Page 378

in hailing the entrance of government upon a new field full of great possibilities, said editorially, “In the most quiet and unobtrusive manner, President Roosevelt has done a very big thing, and an entirely new thing.”
  He alone knew at what cost. Invalid, undergoing daily agony as the doctors scraped the bone of his injured leg, he wrote to the Governor of Massachusetts, who sent him “the thanks of every man, woman, and child in the country”:
  “Yes, we have put it through. But, heavens and earth! it has been a struggle.”
  It was the nearest I ever knew him to come to showing the strain he had been under.

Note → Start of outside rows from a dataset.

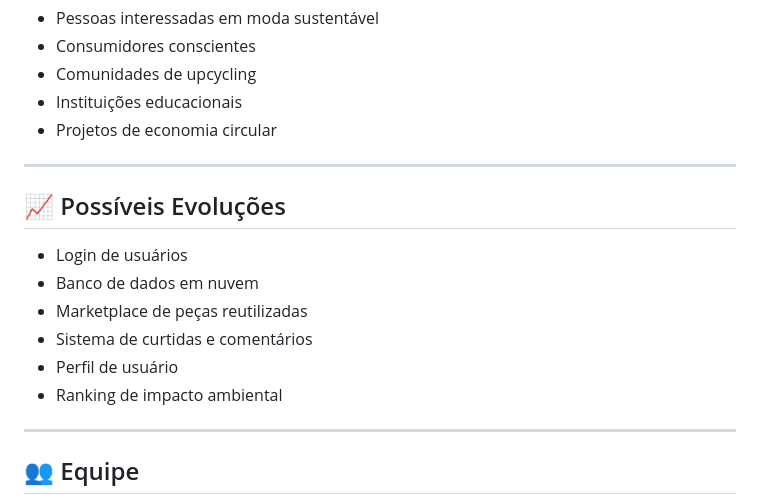
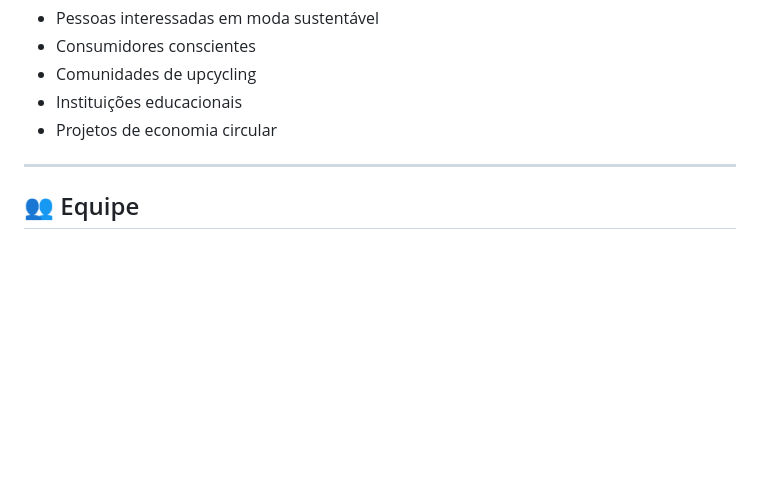
Before and after one commit to D13G0-O11VEIRA/ReFaxion-AI, a Markdown page: README.md, the part around the change. GitHub-like rendering; blank space fills up the shorter version.

```diff
--- a/README.md
+++ b/README.md
@@ -158,17 +158,6 @@ https://aistudio.google.com/
 
 ---
 
-## 📈 Possíveis Evoluções
-
-- Login de usuários
-- Banco de dados em nuvem
-- Marketplace de peças reutilizadas
-- Sistema de curtidas e comentários
-- Perfil de usuário
-- Ranking de impacto ambiental
-
----
-
 ## 👥 Equipe
 
 Projeto acadêmico desenvolvido para demonstração de uma solução empreendedora voltada para sustentabilidade e moda circular.
```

  The story of the strike, and of how it was settled by the President’s commission, none of us has forgotten. That commission did not make permanent peace between capital and labor, but it took a longer stride toward making a lasting basis for such a peace than we had taken yet; and I can easily understand the President’s statement to me that, if there were nothing else to his credit, he would be content to go out of office upon that record alone. For it was truly a service to render. I had supposed